President Trump made an announcement Sunday morning that has dominated global headlines: “Last night, the United States brought the world’s No. 1 terrorist leader to justice. Abu Bakr al-Baghdadi is dead. He was the founder and leader of ISIS, the most ruthless and violent terror organization anywhere in the world.”
The president explained how al-Baghdadi was killed: “U.S. Special Operations forces executed a dangerous and daring nighttime raid in northwestern Syria and accomplished their mission in grand style.” He added: “The thug who tried so hard to intimidate others spent his last moments in utter fear, in total panic and dread.”
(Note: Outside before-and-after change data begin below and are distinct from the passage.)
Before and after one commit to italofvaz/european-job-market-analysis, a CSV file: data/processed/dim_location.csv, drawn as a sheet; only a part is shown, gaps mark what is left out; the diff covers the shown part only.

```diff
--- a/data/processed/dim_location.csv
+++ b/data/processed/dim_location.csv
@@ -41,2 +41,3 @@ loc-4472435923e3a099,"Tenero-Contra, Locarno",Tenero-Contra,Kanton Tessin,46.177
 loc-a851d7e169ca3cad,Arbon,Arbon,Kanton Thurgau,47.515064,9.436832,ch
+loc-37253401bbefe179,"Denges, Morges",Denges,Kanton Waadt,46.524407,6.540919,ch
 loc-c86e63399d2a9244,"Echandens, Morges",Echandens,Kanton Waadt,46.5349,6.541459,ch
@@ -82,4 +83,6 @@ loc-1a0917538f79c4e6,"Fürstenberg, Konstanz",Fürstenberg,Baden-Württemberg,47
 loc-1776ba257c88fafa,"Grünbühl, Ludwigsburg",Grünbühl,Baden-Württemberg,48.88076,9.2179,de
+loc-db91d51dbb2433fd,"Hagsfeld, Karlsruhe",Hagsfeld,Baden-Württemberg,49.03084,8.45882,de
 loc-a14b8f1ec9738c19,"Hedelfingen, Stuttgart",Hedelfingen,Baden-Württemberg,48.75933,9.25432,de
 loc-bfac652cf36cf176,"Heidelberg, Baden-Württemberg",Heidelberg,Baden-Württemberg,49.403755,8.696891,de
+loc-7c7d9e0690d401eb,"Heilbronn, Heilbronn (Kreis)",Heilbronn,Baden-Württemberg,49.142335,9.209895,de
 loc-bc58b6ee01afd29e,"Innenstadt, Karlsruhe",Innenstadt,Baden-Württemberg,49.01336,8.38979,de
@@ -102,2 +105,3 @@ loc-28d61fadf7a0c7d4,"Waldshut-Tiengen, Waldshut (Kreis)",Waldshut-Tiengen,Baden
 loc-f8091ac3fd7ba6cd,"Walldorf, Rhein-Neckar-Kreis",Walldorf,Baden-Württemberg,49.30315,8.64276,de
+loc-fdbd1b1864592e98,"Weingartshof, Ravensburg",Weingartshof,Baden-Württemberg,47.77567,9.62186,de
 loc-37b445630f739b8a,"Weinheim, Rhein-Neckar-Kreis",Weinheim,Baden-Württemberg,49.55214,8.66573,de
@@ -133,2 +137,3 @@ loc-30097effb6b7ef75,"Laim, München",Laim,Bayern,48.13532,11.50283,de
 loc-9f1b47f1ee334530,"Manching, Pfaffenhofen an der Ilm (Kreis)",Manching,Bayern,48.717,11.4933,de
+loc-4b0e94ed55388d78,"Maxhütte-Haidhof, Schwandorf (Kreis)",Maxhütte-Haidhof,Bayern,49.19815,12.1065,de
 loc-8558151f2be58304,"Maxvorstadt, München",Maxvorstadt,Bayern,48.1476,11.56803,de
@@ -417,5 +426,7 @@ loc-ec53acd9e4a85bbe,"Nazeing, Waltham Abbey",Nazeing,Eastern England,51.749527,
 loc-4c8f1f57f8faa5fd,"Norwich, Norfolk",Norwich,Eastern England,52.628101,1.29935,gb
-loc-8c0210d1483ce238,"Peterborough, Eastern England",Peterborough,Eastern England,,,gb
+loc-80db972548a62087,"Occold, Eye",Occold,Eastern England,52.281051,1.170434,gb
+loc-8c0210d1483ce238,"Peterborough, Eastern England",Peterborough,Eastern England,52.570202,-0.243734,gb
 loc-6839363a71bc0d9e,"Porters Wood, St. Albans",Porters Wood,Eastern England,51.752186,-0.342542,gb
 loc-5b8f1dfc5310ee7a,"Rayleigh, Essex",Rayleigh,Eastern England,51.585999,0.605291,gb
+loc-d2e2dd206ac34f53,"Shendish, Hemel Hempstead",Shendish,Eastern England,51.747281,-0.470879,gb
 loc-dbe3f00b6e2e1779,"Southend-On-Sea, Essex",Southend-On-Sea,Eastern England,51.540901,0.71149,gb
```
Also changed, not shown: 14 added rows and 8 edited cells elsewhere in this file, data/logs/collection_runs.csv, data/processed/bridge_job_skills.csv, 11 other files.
Now al-Baghdadi is dead, and the world is a safer place.
Who was Abu Bakr al-Baghdadi?
Awwad Ibrahim Ali al-Samarra was born and grew up in Samarra, part of the Sunni region of Iraq north of Baghdad. He received undergraduate, Masters, and PhD degrees from the Islamic University in Baghdad. He then changed his last name to al-Baghdadi and took for his first name Abu Bakr, the prophet Muhammad’s father-in-law and successor. He claimed to be a direct descendant of Muhammad.
While a member of al Qaeda in Iraq, he was imprisoned by American forces. Observers believe he was radicalized in prison. After the group’s leader was killed in a US air strike in 2010, al-Baghdadi was elected to succeed him. He broke from al Qaeda in early 2014 and seized land later that year upon which he announced the formation of a “caliphate.”
This was an enormously important step. After Muhammad died in AD 632, his successors (“caliphs” in Arabic) governed from a region they called the “caliphate.” The Muslim Caliphate was abolished by Turkey in 1924; al-Baghdadi’s announcement that he had recreated it gave great credibility to his movement in the eyes of thousands of jihadists around the world.
The first two steps to defeating ISIS
In Denisson’s 2016 book, The State of Our Nation: 7 Critical Issues, He stated that four steps are necessary to defeat ISIS: (1) Take away its caliphate; (2) apprehend or kill its leader; (3) defeat its ideology; and (4) advance spiritual awakening.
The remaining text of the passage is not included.